Miners, perhaps more than other workers, form part of the history and mythology of revolutionary and social struggles. Working hard and fighting hard, they embody courage and bravery. Systematically photographing them at the pithead, when they re-emerge into the light, covered in coal dust, marked by their efforts, striking a bold pose, the photographer builds a heroic portrait, in one hundred images. Especially when the subjects are workers at the Stakhanov mine –named after the miner who extracted 102 tons of coal in 5 hours and 32 minutes–, the biggest pit in Europe, near Donetsk in East of Ukraine. A hundred powerful faces, mugs staring at the lens to immortalize a job that is about to disappear the whole world over and is leaving everywhere behind it social desolation and chilling landscapes formed by industrial wastelands. The Stakhanov mine has lost 100,000 workers in five years. This singular album makes Work Heroes a tribute, preserving the vocabulary of a time past inhabited by nostalgia.
Gleb was born in a closed city, a secret scientific centre dedicated to strategic nuclear research in the Urals, Russia. After finishing a degree in Nuclear Physics at the University of Moscow, he worked as a reporter for The New York Times and The Guardian, covering the transition period in Russia. In 2000 he moved to Paris where he produced fashion editorials for publications including ID Magazine and Vogue Russia, among others.

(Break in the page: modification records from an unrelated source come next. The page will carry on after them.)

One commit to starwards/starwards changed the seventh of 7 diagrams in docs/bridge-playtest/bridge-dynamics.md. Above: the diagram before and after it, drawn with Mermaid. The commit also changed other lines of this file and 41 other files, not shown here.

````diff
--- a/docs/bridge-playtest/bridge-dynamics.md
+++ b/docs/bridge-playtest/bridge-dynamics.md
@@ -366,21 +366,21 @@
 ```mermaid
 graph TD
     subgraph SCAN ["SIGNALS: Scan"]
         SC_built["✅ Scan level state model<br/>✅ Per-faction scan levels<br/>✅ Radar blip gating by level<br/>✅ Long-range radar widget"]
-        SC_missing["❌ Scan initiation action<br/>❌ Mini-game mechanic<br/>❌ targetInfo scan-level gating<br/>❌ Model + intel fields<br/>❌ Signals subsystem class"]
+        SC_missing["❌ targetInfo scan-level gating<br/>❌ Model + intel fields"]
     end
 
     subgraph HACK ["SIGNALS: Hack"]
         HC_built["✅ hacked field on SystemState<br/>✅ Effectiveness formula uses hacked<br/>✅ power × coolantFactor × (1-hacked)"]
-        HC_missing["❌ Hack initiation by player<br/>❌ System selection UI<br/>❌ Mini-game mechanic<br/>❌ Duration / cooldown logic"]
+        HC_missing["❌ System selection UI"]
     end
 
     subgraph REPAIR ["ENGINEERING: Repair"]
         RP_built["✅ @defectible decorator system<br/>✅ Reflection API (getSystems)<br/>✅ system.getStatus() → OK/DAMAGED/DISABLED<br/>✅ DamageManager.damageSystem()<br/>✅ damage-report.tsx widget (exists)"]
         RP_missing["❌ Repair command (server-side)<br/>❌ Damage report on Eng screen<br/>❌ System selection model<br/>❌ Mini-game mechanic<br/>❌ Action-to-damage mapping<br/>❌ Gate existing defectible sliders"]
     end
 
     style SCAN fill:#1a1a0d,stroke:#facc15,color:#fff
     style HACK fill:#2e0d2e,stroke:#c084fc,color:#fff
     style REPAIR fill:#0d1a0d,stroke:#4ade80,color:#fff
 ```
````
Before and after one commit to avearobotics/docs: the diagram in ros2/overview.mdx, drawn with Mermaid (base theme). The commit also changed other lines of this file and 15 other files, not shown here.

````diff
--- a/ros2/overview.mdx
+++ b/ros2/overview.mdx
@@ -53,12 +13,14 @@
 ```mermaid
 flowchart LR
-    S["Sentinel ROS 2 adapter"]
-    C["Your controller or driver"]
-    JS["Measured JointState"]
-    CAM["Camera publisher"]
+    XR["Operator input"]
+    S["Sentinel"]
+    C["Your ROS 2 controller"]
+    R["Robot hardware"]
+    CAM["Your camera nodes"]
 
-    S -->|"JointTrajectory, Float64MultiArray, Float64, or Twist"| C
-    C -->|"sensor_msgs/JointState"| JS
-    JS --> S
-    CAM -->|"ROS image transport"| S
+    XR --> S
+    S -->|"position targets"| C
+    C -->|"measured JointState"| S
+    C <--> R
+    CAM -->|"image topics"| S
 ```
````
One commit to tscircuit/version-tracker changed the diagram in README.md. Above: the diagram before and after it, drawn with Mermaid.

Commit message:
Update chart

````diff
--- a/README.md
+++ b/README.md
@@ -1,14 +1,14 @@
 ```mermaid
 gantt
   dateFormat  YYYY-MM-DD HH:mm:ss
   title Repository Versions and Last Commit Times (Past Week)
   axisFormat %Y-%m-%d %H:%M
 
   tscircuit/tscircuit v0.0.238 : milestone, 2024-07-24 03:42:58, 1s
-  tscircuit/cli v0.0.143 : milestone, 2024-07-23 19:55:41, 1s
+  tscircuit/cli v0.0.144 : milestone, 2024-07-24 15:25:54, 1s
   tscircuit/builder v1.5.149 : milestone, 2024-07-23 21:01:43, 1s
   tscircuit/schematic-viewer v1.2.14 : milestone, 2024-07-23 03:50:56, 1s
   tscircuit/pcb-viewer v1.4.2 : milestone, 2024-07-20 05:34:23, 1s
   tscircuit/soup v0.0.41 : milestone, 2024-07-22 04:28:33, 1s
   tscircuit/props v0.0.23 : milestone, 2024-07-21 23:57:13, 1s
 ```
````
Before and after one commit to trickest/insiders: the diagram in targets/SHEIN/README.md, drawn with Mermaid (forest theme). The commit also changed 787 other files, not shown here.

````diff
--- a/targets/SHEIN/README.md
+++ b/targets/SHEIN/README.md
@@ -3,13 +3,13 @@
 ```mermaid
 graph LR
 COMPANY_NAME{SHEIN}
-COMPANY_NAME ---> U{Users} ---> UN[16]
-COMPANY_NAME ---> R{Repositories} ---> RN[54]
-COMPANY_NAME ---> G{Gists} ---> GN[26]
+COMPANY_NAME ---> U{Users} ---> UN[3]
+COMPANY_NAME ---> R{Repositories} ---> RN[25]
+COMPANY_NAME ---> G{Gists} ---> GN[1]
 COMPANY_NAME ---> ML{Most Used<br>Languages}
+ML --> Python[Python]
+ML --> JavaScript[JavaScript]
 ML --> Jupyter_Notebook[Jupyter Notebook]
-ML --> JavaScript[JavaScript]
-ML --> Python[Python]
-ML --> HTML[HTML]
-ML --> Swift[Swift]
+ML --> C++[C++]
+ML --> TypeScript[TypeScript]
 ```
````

Since 2011 he has been working fulltime on multimedia art projects and documentaries.